Extracted data START

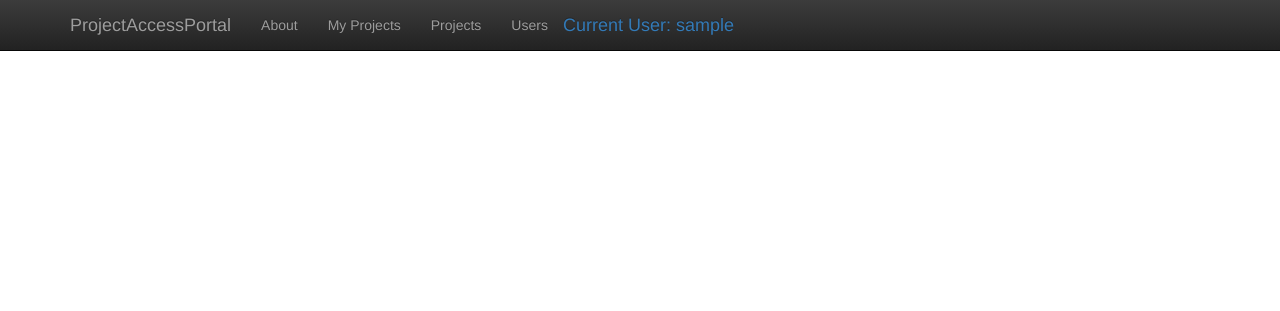
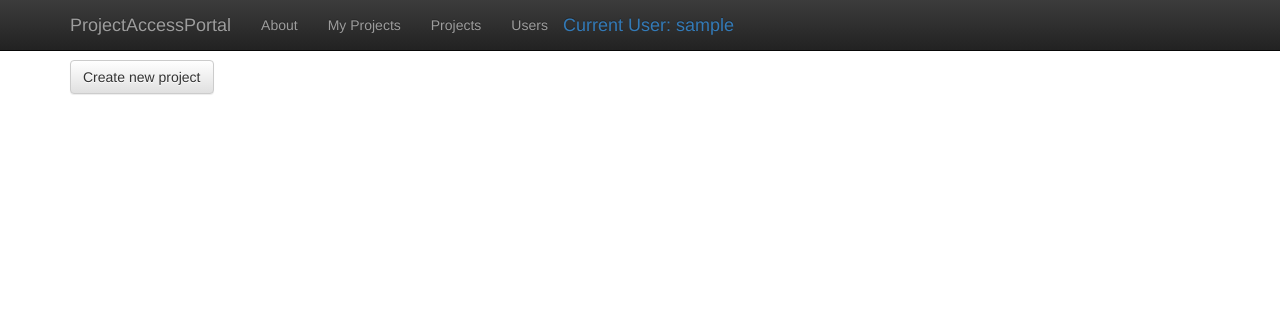
Before and after one commit to Slub77/ProjectAccessPortal, a Django app: page /projectaccess/projects/ in a window 1280 px wide. Shown: the top 311 px of the page. Run offline with Django 3.2, Linux system fonts and the light colour scheme; the visitor is signed in with stand-in values (Sample User, id 1); data that the repository does not hold is empty; some libraries are stand-ins or nearby versions.

Commit message:
Added 'Create new project' button to project pages

```diff
--- a/projectaccess/templates/projects.html
+++ b/projectaccess/templates/projects.html
@@ -61,5 +61,7 @@
 
     {% endfor %}
 
+    <a href="{% url 'projectaccess:create_new_project' %}" class="btn btn-default">Create new project</a>
+
 </div>
 {% endblock %}
```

Extracted data END

## Task objective
Only lines containing the word "templates" should be copied from the material above.

## Written reply
--- a/projectaccess/templates/projects.html
+++ b/projectaccess/templates/projects.html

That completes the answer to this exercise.